# Page:SearleEllipsoid.djvu/5

Thus, as Prof. Morton has also shown by the same method,

 ${\displaystyle \mathbf {\Psi } =\int _{\lambda }^{\infty }{\frac {q\alpha d\lambda }{2\mathrm {K} {\sqrt {\left(a^{2}+\alpha \lambda \right)\left(b^{2}+\lambda \right)\left(c^{2}+\lambda \right)}}}}}$. (12)

Now I have shown {§21} that if there is a surface A carrying a charge ${\displaystyle q}$, and any surface B is found for which ${\displaystyle \mathbf {\Psi } }$ is constant, then a charge ${\displaystyle q}$ placed upon B and allowed to acquire an equilibrium distribution will produce at all points not inside B the same effect as the charged surface A.

Hence the ellipsoid (11) when carrying a charge ${\displaystyle q}$ produces at all points not inside itself exactly the same disturbance as the ellipsoid ${\displaystyle a,b,c}$ with the same charge.

If we make ${\displaystyle a=b=c=0}$, the surfaces of equal "convection potential" are the ellipsoids given by

${\displaystyle {\frac {x^{2}}{\alpha }}+y^{2}+z^{2}=\lambda }$.

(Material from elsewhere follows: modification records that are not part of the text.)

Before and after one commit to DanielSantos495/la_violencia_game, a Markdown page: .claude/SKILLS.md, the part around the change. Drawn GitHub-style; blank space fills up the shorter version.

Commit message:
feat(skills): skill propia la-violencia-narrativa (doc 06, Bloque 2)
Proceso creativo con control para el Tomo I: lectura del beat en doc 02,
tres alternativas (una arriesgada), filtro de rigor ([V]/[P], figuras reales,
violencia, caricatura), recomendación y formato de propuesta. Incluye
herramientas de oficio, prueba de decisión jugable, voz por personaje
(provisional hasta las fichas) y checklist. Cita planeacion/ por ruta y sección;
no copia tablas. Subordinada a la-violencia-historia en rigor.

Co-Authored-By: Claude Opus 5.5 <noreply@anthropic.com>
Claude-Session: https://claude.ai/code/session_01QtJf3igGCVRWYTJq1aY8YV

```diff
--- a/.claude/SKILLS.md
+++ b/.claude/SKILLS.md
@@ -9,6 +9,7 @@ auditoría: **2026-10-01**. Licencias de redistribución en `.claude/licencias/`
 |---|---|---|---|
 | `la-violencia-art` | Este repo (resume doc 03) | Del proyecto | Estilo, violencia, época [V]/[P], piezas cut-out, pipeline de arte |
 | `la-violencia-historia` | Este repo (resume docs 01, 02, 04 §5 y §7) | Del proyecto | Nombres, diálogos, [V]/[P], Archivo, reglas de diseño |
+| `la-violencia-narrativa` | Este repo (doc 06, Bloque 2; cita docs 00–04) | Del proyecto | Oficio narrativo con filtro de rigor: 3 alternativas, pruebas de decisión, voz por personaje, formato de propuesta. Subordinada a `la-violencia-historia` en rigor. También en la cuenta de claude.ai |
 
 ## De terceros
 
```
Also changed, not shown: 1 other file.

They are therefore all similar to each other. Thus the ellipsoid of this form produces exactly the same effect as a point-charge at its centre, and thus an ellipsoid of this form takes the place of the sphere in electrostatics. An ellipsoid with its axes in the ratios ${\displaystyle {\sqrt {\alpha }}:1:1}$ I have called a Heaviside Ellipsoid, since Mr. Heaviside[1] was the first to draw attention to its importance in the theory of moving charges. Whatever be the ratios ${\displaystyle a:b:c}$, the equipotential surfaces

1. 'Electrical Papers,' vol. ii. p. 514.